-- WHAT YOU WILL DO --
Please reproduce, exactly and with nothing else, every line from the one containing "Alert for recipient))" through the last line of the records below.

##########

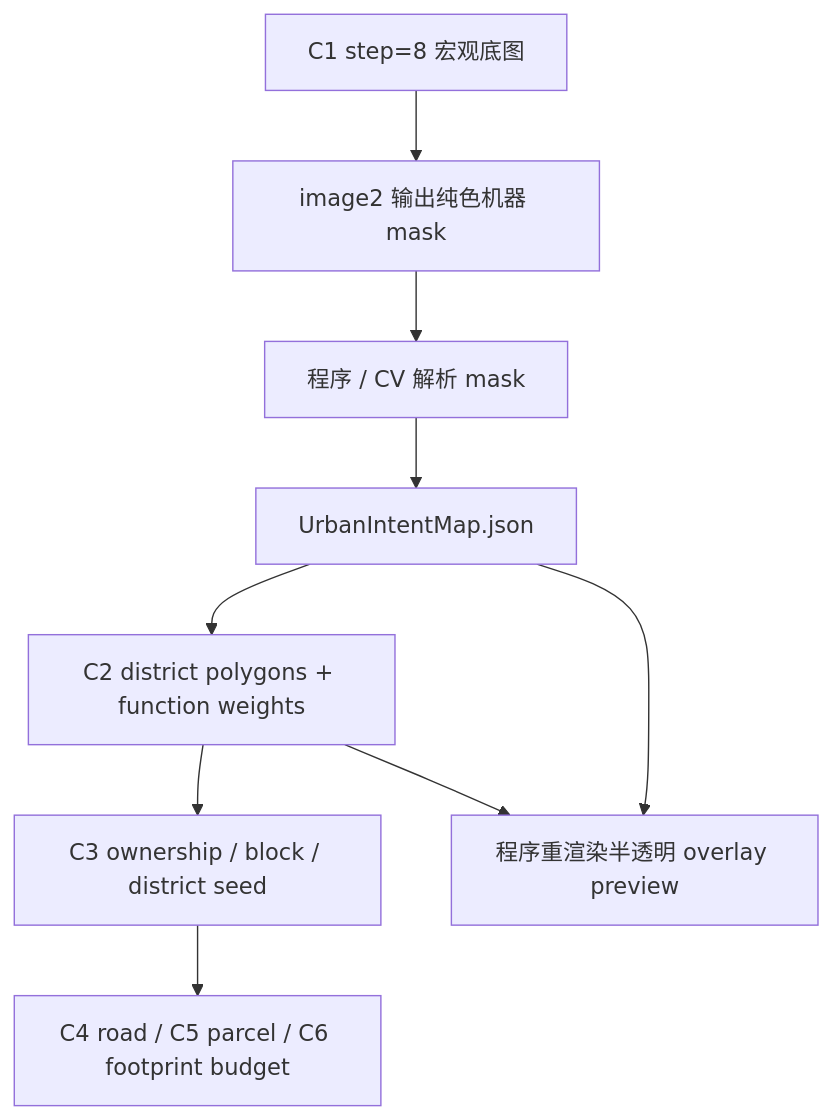
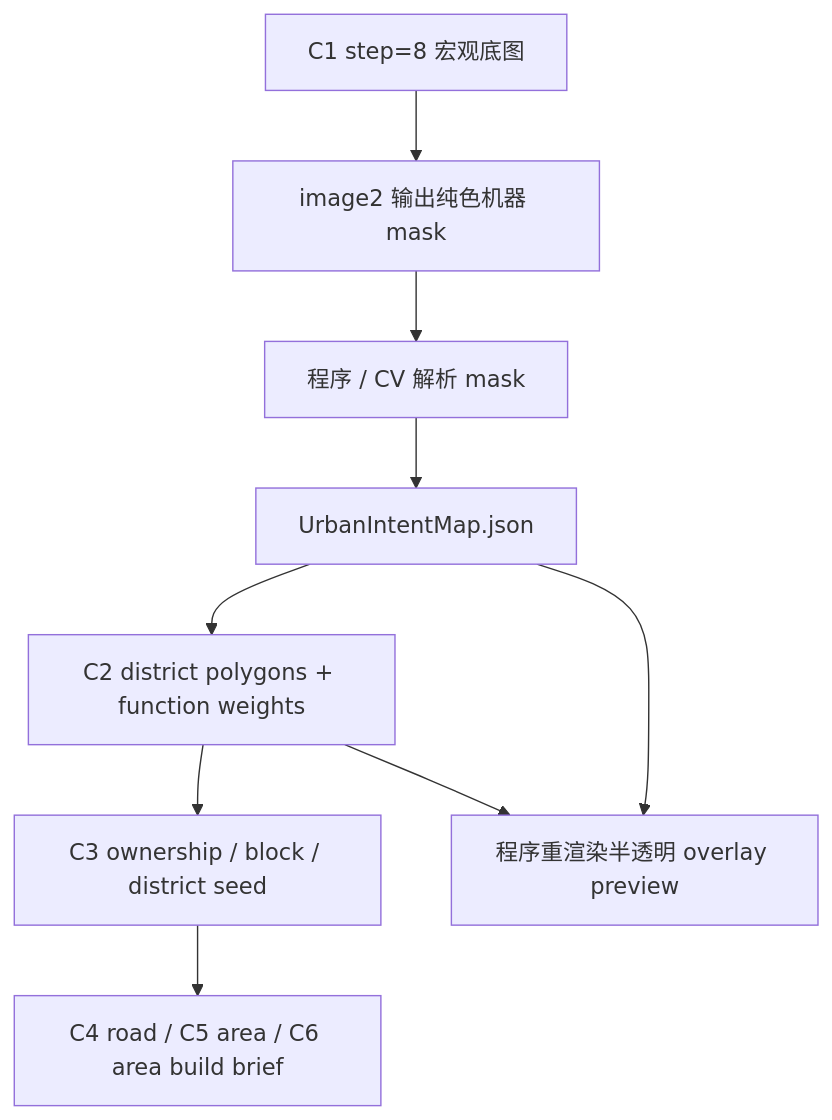
One commit to RinsingEL/designer_territoryMod changed the diagram in docs/10_product/city/c_refactor/功能设计/C3意图图到Ownership转换.md. Above: the diagram before and after it, drawn with Mermaid. The commit also changed other lines of this file and 17 other files, not shown here.

````diff
--- a/docs/10_product/city/c_refactor/功能设计/C3意图图到Ownership转换.md
+++ b/docs/10_product/city/c_refactor/功能设计/C3意图图到Ownership转换.md
@@ -15,11 +15,11 @@
 ```mermaid
 flowchart TD
     A["C1 step=8 宏观底图"] --> B["image2 输出纯色机器 mask"]
     B --> C["程序 / CV 解析 mask"]
     C --> D["UrbanIntentMap.json"]
     D --> E["C2 district polygons + function weights"]
     E --> F["C3 ownership / block / district seed"]
     D --> G["程序重渲染半透明 overlay preview"]
     E --> G
-    F --> H["C4 road / C5 parcel / C6 footprint budget"]
+    F --> H["C4 road / C5 area / C6 area build brief"]
 ```
````
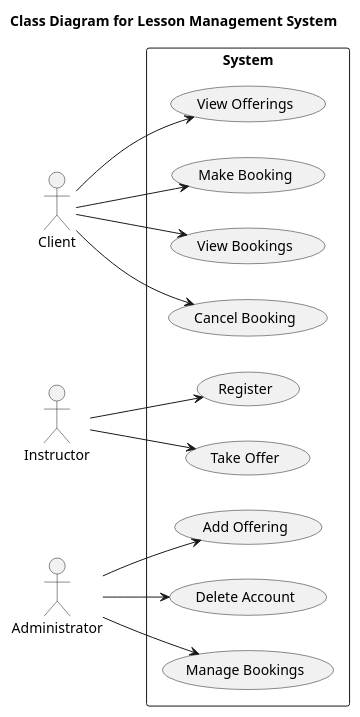
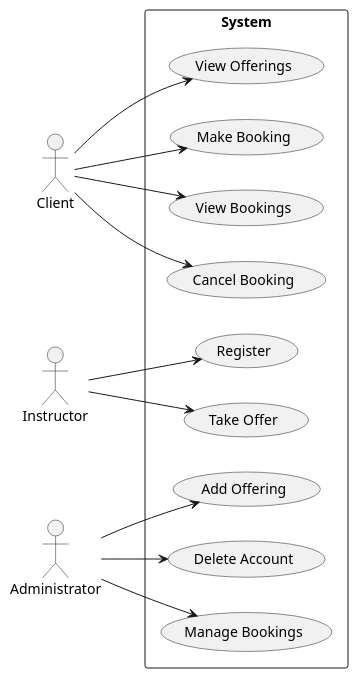
The diagram in diagrams/src/use-case.pu (NathanGrenier/SOEN-342-Project), drawn with PlantUML before and after one commit. The commit also changed 9 other files, not shown here.

Commit message:
renamed and re-exported plantuml diagrams

```diff
--- a/diagrams/src/use-case.pu
+++ b/diagrams/src/use-case.pu
@@ -1,34 +1,33 @@
-@startuml
-title Class Diagram for Lesson Management System
+@startuml Lesson_Management_System_Class_Diagram
 left to right direction
 
 actor Client as Cli
 actor Instructor as Inst
 actor Administrator as Ad
 
 rectangle System {
 usecase "View Offerings" as ViewOfferings
 usecase "Make Booking" as MakeBooking
 usecase "View Bookings" as ViewBookings
 usecase "Cancel Booking" as CancelBooking
 usecase "Register" as Register
 usecase "Take Offer" as TakeOffer
 usecase "Add Offering" as AddOffer
 usecase "Delete Account" as Delete
 usecase "Manage Bookings" as Manage
 }
 
 
 Cli --> MakeBooking
 Cli --> ViewBookings
 Cli --> CancelBooking
 Cli --> ViewOfferings
 
 Inst --> Register
 Inst --> TakeOffer
 
 Ad --> AddOffer
 Ad --> Delete
 Ad --> Manage
 
 @enduml
```
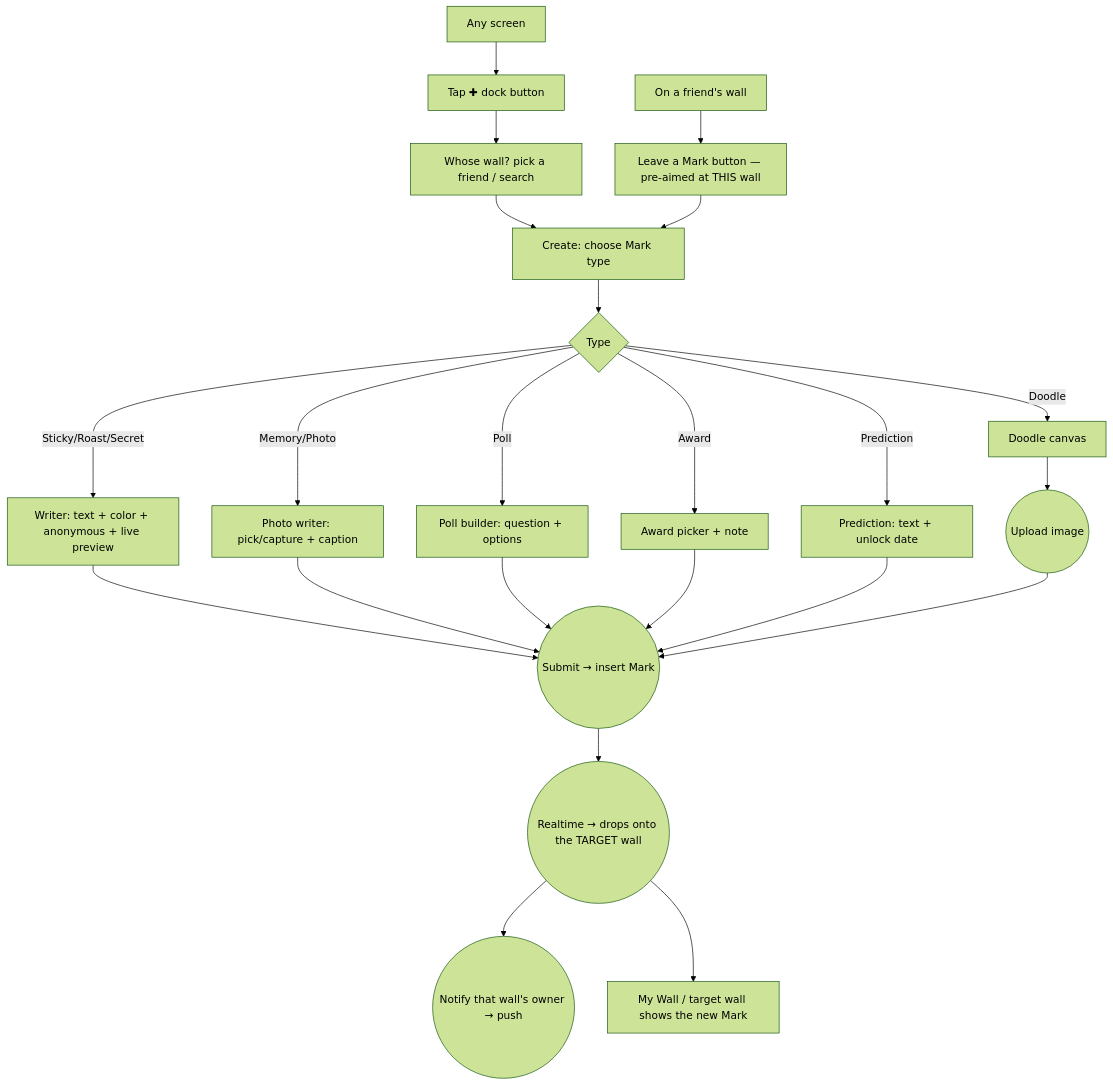
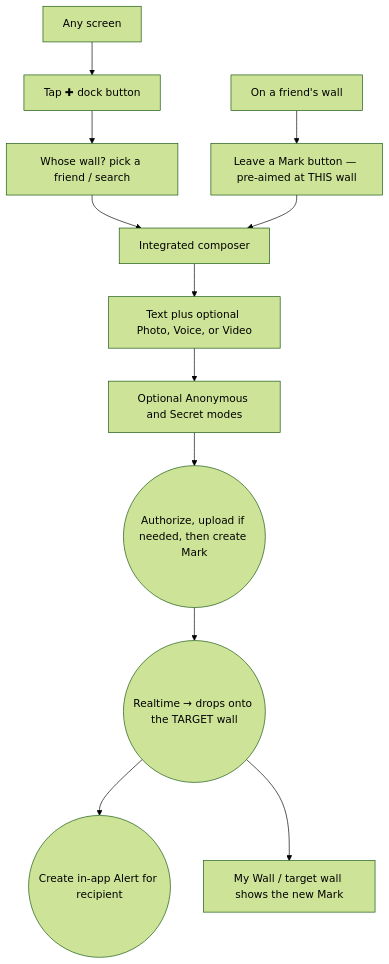
One commit to darshitmeghani1992/the-wall changed the third of 7 diagrams in docs/02_User_Flows.md. Above: the diagram before and after it, drawn with Mermaid (forest theme). The commit also changed other lines of this file and 12 other files, not shown here.

````diff
--- a/docs/02_User_Flows.md
+++ b/docs/02_User_Flows.md
@@ -46,24 +46,14 @@
 ```mermaid
 flowchart TD
   A[On a friend's wall] --> LM[Leave a Mark button — pre-aimed at THIS wall]
   B[Any screen] --> P[Tap ✚ dock button]
   P --> WHO[Whose wall? pick a friend / search]
   WHO --> C
-  LM --> C[Create: choose Mark type]
-  C --> T{Type}
-  T -- Sticky/Roast/Secret --> WR[Writer: text + color + anonymous + live preview]
-  T -- Memory/Photo --> PH[Photo writer: pick/capture + caption]
-  T -- Poll --> PB[Poll builder: question + options]
-  T -- Award --> AW[Award picker + note]
-  T -- Prediction --> PR[Prediction: text + unlock date]
-  T -- Doodle --> DO[Doodle canvas]
-  WR --> SUB((Submit → insert Mark))
-  PH --> SUB
-  PB --> SUB
-  AW --> SUB
-  PR --> SUB
-  DO --> UP((Upload image)) --> SUB
+  LM --> C[Integrated composer]
+  C --> WR[Text plus optional Photo, Voice, or Video]
+  WR --> MODE[Optional Anonymous and Secret modes]
+  MODE --> SUB((Authorize, upload if needed, then create Mark))
   SUB --> RT((Realtime → drops onto the TARGET wall))
-  RT --> PU((Notify that wall's owner → push))
+  RT --> PU((Create in-app Alert for recipient))
   RT --> WALL[My Wall / target wall shows the new Mark]
 ```
````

##########

-- ANSWER FOR THIS EXERCISE --
+  RT --> PU((Create in-app Alert for recipient))
   RT --> WALL[My Wall / target wall shows the new Mark]
 ```
````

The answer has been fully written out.